This picture does it no justice. You've got to be inside the warm, coral-colored room with some great wine and an amazing meal in front of you.
What a great evening we had as a fitting end to a great week together. There was that familiar feeling once again . . . Love and Gratitude. I still feel it now as I write this. Thanks for a lovely sojourn Mom and Dad.
After I took a few pics, I headed over to the local farmers' market which was fun to see. Then I headed down to Flagler Beach, another spot in addition to Fernandina Beach that is more like the way Florida was than what it has become. I've loved it since I stumbled into it a few years ago while checking out surf spots and happened upon a whole bunch of people longboarding a tiny 6" wave. They were having a blast, and it really set the tone for the place. I was glad that it still had the same great energy.

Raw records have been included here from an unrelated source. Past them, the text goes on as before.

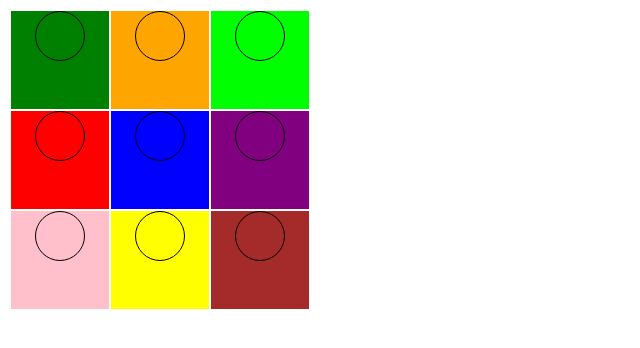
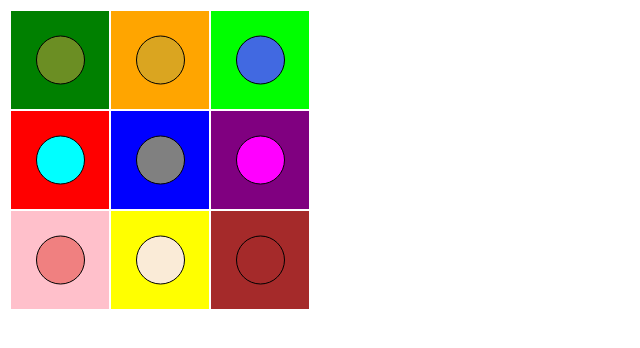
Before and after one commit to janekbordo/homework, a plain HTML site: page 1-pozycjonowanie-i-kolory-w-css/index.html in a window 1280 px wide. Shown: the whole page, without its empty margins (0-640 px from the left). Drawn offline with Linux system fonts and the light colour scheme.

Commit message:
fixed problems with circles in tthe middle

```diff
--- a/1-pozycjonowanie-i-kolory-w-css/css/style.css
+++ b/1-pozycjonowanie-i-kolory-w-css/css/style.css
@@ -8,6 +8,7 @@ body{
 
 .container{
     border: 2px solid #ffffff;
+    position: relative;
 }
 
 .square{
@@ -33,16 +34,19 @@ body{
 }
 
 .circle{
+
     border:0.5px solid #000000;
-    width:50px;
-    height: 50px;
+    width:50%;
+    height: 50%;
     border-radius: 50%;
     margin-left: auto;
     margin-right: auto;
+    margin-top:50%;
+    transform: translateY(-50%);
 
 }
 
-
+/*SQUARES*/
 #s1{
     background-color: green;
 }
@@ -78,3 +82,40 @@ body{
 #s9{
     background-color: brown;
 }
+
+/*CIRCLES*/
+#c1{
+    background-color: tomato;
+}
+
+#c2{
+    background-color: cyan;
+}
+
+#c3{
+    background-color: lightcoral;
+}
+
+#c4{
+    background-color: goldenrod;
+}
+
+#c5{
+    background-color: grey;
+}
+
+#c6{
+    background-color: antiquewhite;
+}
+
+#c7{
+    background-color: royalblue;
+}
+
+#c8{
+    background-color: magenta;
+}
+
+#c1{
+    background-color: olivedrab;
+}
```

Spotted this van marking this taco shop and instantly jerked the car over to check it out. I confess I actually got out of the car to take this shot, left it running, got pulled inside the shop as if by magnetism, placed an order, and totally forgot about the car sitting there running on the side of the road, full of gear! Whoa.
Loved the gritty feel of the order area. Stickers and autographs everywhere.
One shrimp and one fish taco served Baja style with cilantro, shredded cabbage, spicy white sauce, and lime. Muy bueno.
Afterwards, I drove across the state through the Ocala National Forest and then through Tampa and down into the Venice area where I was looking at some land lots. I was in a random area just off the road to Boca Grande and not having much luck when I noticed that the sun was about to go down.
Seeing the sunset over water is a big deal on the East coast, and there just aren't many places to see it happen. The West coast of Florida is where the magic really happens, and it's also where the sunset culture seems to have evolved the most. These people take it to a whole other level.
Case in point, when I realized that the sunset was about to happen, I just lurched down the first street that said "Beach." I had no idea where I was. It didn't matter. All that mattered was getting to a beach in time, any beach. I later discovered that I ended up at Manisota Beach. It was there that I came upon the sunset ritual in this video. It seemed to be primarily people in their 60s, all very tan as if they've been doing this all winter, and all pretty liquored up too. It was a pretty funny scene. Pretty tribal too. I guess that's enough prettys for one post.
(Click the small triangle at the bottom left)